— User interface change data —

Content starts

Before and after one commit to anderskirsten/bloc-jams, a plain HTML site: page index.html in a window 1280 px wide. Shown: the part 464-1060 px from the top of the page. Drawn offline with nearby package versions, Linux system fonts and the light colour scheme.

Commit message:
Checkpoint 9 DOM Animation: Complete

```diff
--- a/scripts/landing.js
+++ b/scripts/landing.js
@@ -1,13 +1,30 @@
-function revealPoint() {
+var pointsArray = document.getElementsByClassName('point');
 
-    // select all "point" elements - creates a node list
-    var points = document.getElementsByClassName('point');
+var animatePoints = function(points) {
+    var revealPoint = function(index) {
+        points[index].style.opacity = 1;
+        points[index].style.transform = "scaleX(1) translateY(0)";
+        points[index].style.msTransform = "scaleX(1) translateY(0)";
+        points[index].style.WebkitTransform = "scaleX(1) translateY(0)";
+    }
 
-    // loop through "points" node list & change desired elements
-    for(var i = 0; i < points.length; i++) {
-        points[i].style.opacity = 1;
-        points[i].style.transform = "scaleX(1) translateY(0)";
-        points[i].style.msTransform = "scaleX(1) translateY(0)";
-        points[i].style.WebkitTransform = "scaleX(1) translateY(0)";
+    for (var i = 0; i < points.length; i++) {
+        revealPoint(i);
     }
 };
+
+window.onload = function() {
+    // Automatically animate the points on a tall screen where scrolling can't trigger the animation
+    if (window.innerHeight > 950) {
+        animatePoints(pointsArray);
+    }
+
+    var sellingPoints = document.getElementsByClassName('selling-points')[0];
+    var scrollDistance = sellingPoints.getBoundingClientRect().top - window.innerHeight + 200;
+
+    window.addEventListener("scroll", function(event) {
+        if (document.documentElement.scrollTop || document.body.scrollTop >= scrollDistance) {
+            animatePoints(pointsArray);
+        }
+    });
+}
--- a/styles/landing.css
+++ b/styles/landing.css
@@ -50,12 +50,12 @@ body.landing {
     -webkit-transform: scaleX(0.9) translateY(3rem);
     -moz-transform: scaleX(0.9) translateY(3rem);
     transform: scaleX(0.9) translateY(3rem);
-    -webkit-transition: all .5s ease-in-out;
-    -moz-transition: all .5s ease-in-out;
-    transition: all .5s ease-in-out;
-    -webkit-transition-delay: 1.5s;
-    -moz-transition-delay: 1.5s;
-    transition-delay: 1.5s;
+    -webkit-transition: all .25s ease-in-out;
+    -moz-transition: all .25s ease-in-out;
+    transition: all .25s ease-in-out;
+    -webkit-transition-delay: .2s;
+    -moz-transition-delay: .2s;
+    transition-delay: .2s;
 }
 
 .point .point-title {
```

Content ends

— Your goal —
Restate the records from above exactly as they read.

— Task response —
Before and after one commit to anderskirsten/bloc-jams, a plain HTML site: page index.html in a window 1280 px wide. Shown: the part 464-1060 px from the top of the page. Drawn offline with nearby package versions, Linux system fonts and the light colour scheme.

Commit message:
Checkpoint 9 DOM Animation: Complete

```diff
--- a/scripts/landing.js
+++ b/scripts/landing.js
@@ -1,13 +1,30 @@
-function revealPoint() {
+var pointsArray = document.getElementsByClassName('point');
 
-    // select all "point" elements - creates a node list
-    var points = document.getElementsByClassName('point');
+var animatePoints = function(points) {
+    var revealPoint = function(index) {
+        points[index].style.opacity = 1;
+        points[index].style.transform = "scaleX(1) translateY(0)";
+        points[index].style.msTransform = "scaleX(1) translateY(0)";
+        points[index].style.WebkitTransform = "scaleX(1) translateY(0)";
+    }
 
-    // loop through "points" node list & change desired elements
-    for(var i = 0; i < points.length; i++) {
-        points[i].style.opacity = 1;
-        points[i].style.transform = "scaleX(1) translateY(0)";
-        points[i].style.msTransform = "scaleX(1) translateY(0)";
-        points[i].style.WebkitTransform = "scaleX(1) translateY(0)";
+    for (var i = 0; i < points.length; i++) {
+        revealPoint(i);
     }
 };
+
+window.onload = function() {
+    // Automatically animate the points on a tall screen where scrolling can't trigger the animation
+    if (window.innerHeight > 950) {
+        animatePoints(pointsArray);
+    }
+
+    var sellingPoints = document.getElementsByClassName('selling-points')[0];
+    var scrollDistance = sellingPoints.getBoundingClientRect().top - window.innerHeight + 200;
+
+    window.addEventListener("scroll", function(event) {
+        if (document.documentElement.scrollTop || document.body.scrollTop >= scrollDistance) {
+            animatePoints(pointsArray);
+        }
+    });
+}
--- a/styles/landing.css
+++ b/styles/landing.css
@@ -50,12 +50,12 @@ body.landing {
     -webkit-transform: scaleX(0.9) translateY(3rem);
     -moz-transform: scaleX(0.9) translateY(3rem);
     transform: scaleX(0.9) translateY(3rem);
-    -webkit-transition: all .5s ease-in-out;
-    -moz-transition: all .5s ease-in-out;
-    transition: all .5s ease-in-out;
-    -webkit-transition-delay: 1.5s;
-    -moz-transition-delay: 1.5s;
-    transition-delay: 1.5s;
+    -webkit-transition: all .25s ease-in-out;
+    -moz-transition: all .25s ease-in-out;
+    transition: all .25s ease-in-out;
+    -webkit-transition-delay: .2s;
+    -moz-transition-delay: .2s;
+    transition-delay: .2s;
 }
 
 .point .point-title {
```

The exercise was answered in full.